Fewer serious shortcomings – also credit to the rescue authorities

Third-party working groups for interpreting standards and instructions also deem it beneficial that the owners of equipment are increasingly interested in ensuring the long-term reliability of fire extinguishing systems. It is also good that inspections have found fewer serious shortcomings in automatic extinguishing systems.

In 2019 Kiwa Inspecta conducted long-term testing on sprinkler systems, in other words 15 to 25 year reliability tests in accordance with a given site’s technical manual or design standard. The number of long-term reliability tests grew by 73 per cent compared to 2018. This is a very positive sign of improved practical lifespan monitoring in fire prevention technology.

Active collaboration bears fruit. “When it comes to this trend, credit should also be given to the rescue authorities”, says Mr Antero Peltomaa from Kiwa Inspecta, representing the Fire Prevention Technology Development Group. The authorities have better taken into account the third party working group’s reports of serious shortcomings, and demanded that the owners of extinguishing systems promptly engage in corrective action.

There is still plenty to be done – for instance the periodic inspections of fire alarms have revealed challenges in updating the systems and making them mutually compatible. The third-party working groups have found implementations having inadequate certificates and documentation when fire detection system (FDS) control panels have been replaced or updated. Inspections carried out by neutral third parties should be the norm when replacing and introducing FDS control panels.
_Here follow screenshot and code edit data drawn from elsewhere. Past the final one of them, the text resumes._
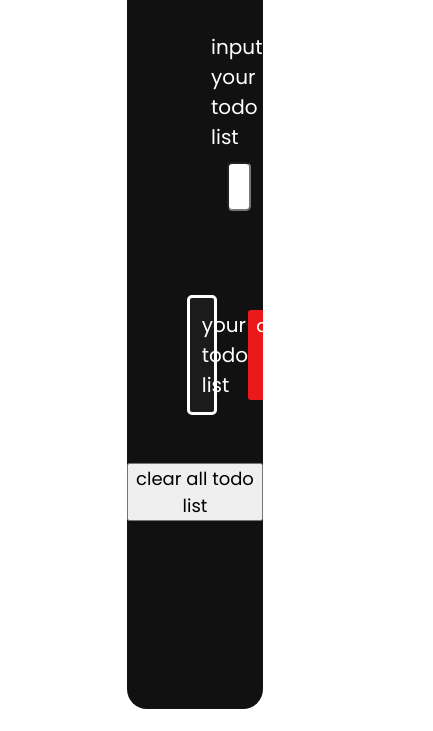
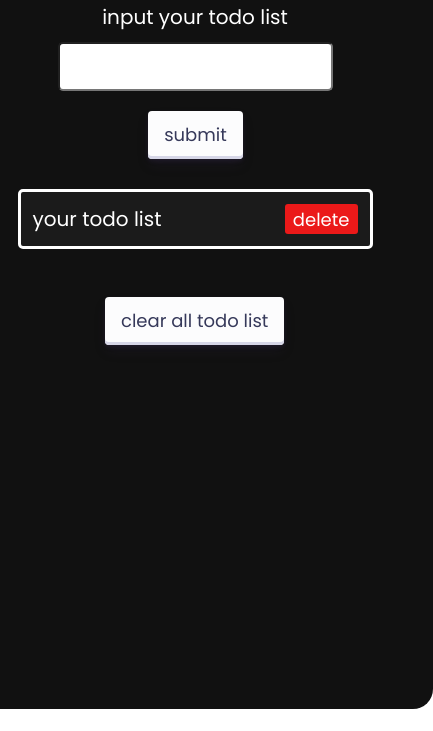
Before and after one commit to obitwicaksono/todo-list-web-app, a plain HTML site: page index.html in a window 390 px wide. Shown: the part 113-844 px from the top of the page, 433 px wide, since content can reach past the window. Drawn offline with Linux system fonts and the light colour scheme.

Commit message:
memperbaiki fungsi delete dan delete all, responsive mobile

```diff
--- a/app.js
+++ b/app.js
@@ -2,11 +2,11 @@ const formInputTodo = document.querySelector(".form-wrap-input-todo");
 const inputTodo = document.querySelector(".input-input-todo");
 const todoList = document.querySelector(".list-group");
 const deleteTodoItem = document.querySelector(".delete-todo-item");
-const clearAllTodos = document.querySelector(".submit-button")
+const clearAllTodos = document.querySelector(".clear-clear-all-todo-list")
 
 formInputTodo.addEventListener("submit", addTodo);
 todoList.addEventListener("click", deleteTodo);
-todoList.addEventListener("click", deleteAllTodos)
+clearAllTodos.addEventListener("click", deleteAllTodos);
 
 function addTodo(e) {
   e.preventDefault();
--- a/style.css
+++ b/style.css
@@ -1,7 +1,9 @@
-*, html, body {
+*,
+html,
+body {
   margin: 0px;
   padding: 0px;
-    font-family: 'Poppins', sans-serif;
+  font-family: "Poppins", sans-serif;
 }
 
 .parent-container {
@@ -11,13 +13,12 @@
 }
 
 .container {
-    width: 35%;
+  max-width: 475px;
   height: 95vh;
   background-color: #111111;
   display: flex;
   flex-direction: column;
   border-radius: 20px;
-    overflow: scroll;
 }
 
 .wrap-header {
@@ -45,7 +46,6 @@
   border-radius: 5px;
 }
 
-
 .wrap-input-todo {
   display: flex;
   flex-direction: column;
@@ -59,7 +59,7 @@
   margin: 0px;
   padding: 0px;
   justify-content: center;
-    padding: 30px 100px 0px 100px;
+  padding: 0px 100px 0px 100px;
 }
 
 .p-input-todo {
@@ -81,6 +81,51 @@
   margin: 20px 190px 0px 190px;
 }
 
+/* CSS */
+.submit-button {
+  align-items: center;
+  appearance: none;
+  background-color: #FCFCFD;
+  border-radius: 4px;
+  border-width: 0;
+  box-shadow: rgba(45, 35, 66, 0.4) 0 2px 4px,rgba(45, 35, 66, 0.3) 0 7px 13px -3px,#D6D6E7 0 -3px 0 inset;
+  box-sizing: border-box;
+  color: #36395A;
+  cursor: pointer;
+  display: inline-flex;
+  height: 48px;
+  justify-content: center;
+  line-height: 1;
+  list-style: none;
+  overflow: hidden;
+  padding-left: 16px;
+  padding-right: 16px;
+  position: relative;
+  text-align: left;
+  text-decoration: none;
+  transition: box-shadow .15s,transform .15s;
+  user-select: none;
+  -webkit-user-select: none;
+  touch-action: manipulation;
+  white-space: nowrap;
+  will-change: box-shadow,transform;
+  font-size: 18px;
+}
+
+.submit-button:focus {
+  box-shadow: #D6D6E7 0 0 0 1.5px inset, rgba(45, 35, 66, 0.4) 0 2px 4px, rgba(45, 35, 66, 0.3) 0 7px 13px -3px, #D6D6E7 0 -3px 0 inset;
+}
+
+.submit-button:hover {
+  box-shadow: rgba(45, 35, 66, 0.4) 0 4px 8px, rgba(45, 35, 66, 0.3) 0 7px 13px -3px, #D6D6E7 0 -3px 0 inset;
+  transform: translateY(-2px);
+}
+
+.submit-button:active {
+  box-shadow: #D6D6E7 0 3px 7px inset;
+  transform: translateY(2px);
+}
+
 
 .todo-list {
   color: white;
@@ -90,10 +135,14 @@
 
 .list-group {
   /* padding: 5px 10px 5px 10px; */
+  overflow: auto;
+  scrollbar-width: thin;
+  scrollbar-color: #1b1b1b #111111;
+  max-height: 35vh;
 }
 
 .todo-item {
-    padding: 12px 12px 12px 12px;
+  padding: 12px 12px;
   display: flex;
   justify-content: space-between;
   list-style-type: none;
@@ -123,4 +172,61 @@
 .clear-clear-all-todo-list {
   font-size: 18px;
   padding: 0px 5px;
+  margin-bottom: 10px;
 }
+
+/* CSS */
+.clear-clear-all-todo-list {
+  align-items: center;
+  appearance: none;
+  background-color: #FCFCFD;
+  border-radius: 4px;
+  border-width: 0;
+  box-shadow: rgba(45, 35, 66, 0.4) 0 2px 4px,rgba(45, 35, 66, 0.3) 0 7px 13px -3px,#D6D6E7 0 -3px 0 inset;
+  box-sizing: border-box;
+  color: #36395A;
+  cursor: pointer;
+  display: inline-flex;
+  height: 48px;
+  justify-content: center;
+  line-height: 1;
+  list-style: none;
+  overflow: hidden;
+  padding-left: 16px;
+  padding-right: 16px;
+  position: relative;
+  text-align: left;
+  text-decoration: none;
+  transition: box-shadow .15s,transform .15s;
+  user-select: none;
+  -webkit-user-select: none;
+  touch-action: manipulation;
+  white-space: nowrap;
+  will-change: box-shadow,transform;
+  font-size: 18px;
+}
+
+.clear-clear-all-todo-list:focus {
+  box-shadow: #D6D6E7 0 0 0 1.5px inset, rgba(45, 35, 66, 0.4) 0 2px 4px, rgba(45, 35, 66, 0.3) 0 7px 13px -3px, #D6D6E7 0 -3px 0 inset;
+}
+
+.clear-clear-all-todo-list:hover {
+  box-shadow: rgba(45, 35, 66, 0.4) 0 4px 8px, rgba(45, 35, 66, 0.3) 0 7px 13px -3px, #D6D6E7 0 -3px 0 inset;
+  transform: translateY(-2px);
+}
+
+.clear-clear-all-todo-list:active {
+  box-shadow: #D6D6E7 0 3px 7px inset;
+  transform: translateY(2px);
+}
+
+@media screen and (max-width: 376px) {
+  .input-todo {
+    padding: 0px 50px;
+  }
+
+  .submit-button {
+    margin: 0px 125px;
+    margin-top: 20px;
+  }
+}
```
Lines whose indentation alone changed are shown as unchanged.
Still, first and foremost, the installation and service companies operating in this field should draw attention to this problem and improve quality assurance. This could help minimise such future problems in association with FDS control panel replacements which, to an extent, can now be inferred from the statistics.

“The customer’s own active engagement is also paramount in quality assurance, so that shortcomings are detected through regular maintenance and inspections. Detected shortcomings must be reacted to immediately, rather than passively waiting for the next periodic inspection. Fire prevention technology, in essence, entails continuity management as well as protecting lives and property”, says Mr Lauri Lehto, Safety and Security Advisor at the Finnish National Rescue Association and Fire Prevention Technology Development Group.

Transition year for the new ST1 guidelines

The new ST1 guidelines for design, installation, and maintenance of fire detection systems were updated and introduced in 2019, and will be implemented in 2020. Likewise, the European Standards CEN/TS 54-14:2018en on the same topic have been updated. The fire safety branch has been waiting for reviewed decrees on fire detection systems but, unfortunately, it seems that the present Coronavirus situation will also delay these statutes and so the need for an updated decree still exists. In this situation, third-party inspectors and rescue authorities have been called upon to interpret the guidelines vis-à-vis the enactments.

In 2019 there were more and more such inspections, especially periodic inspections, in which the detected shortcomings recorded in inspection documents greatly differ from earlier observations. Consequently, in 2018 the third-party working groups for interpreting standards and instructions organised joint meetings among the groups. The goal of these meetings is to harmonise inspection practices among the third-party working groups. The group for interpreting instructions also participates in these meetings.

More information regarding this group’s materials can be found here (in Finnish).

Fire Prevention Technology Development Group

The Fire Prevention Technology Development Group is a group of experts whose shared goal is to advance safety and to develop the service and maintenance, quality and technical prospects of fire prevention technology. The group is comprised of experts as well as representatives of fire prevention technology associations and fire safety organisations. The operating models published by the group are generic models intended for support and information, and people working within the field of fire prevention technology as well as other actors can find relevant information from them.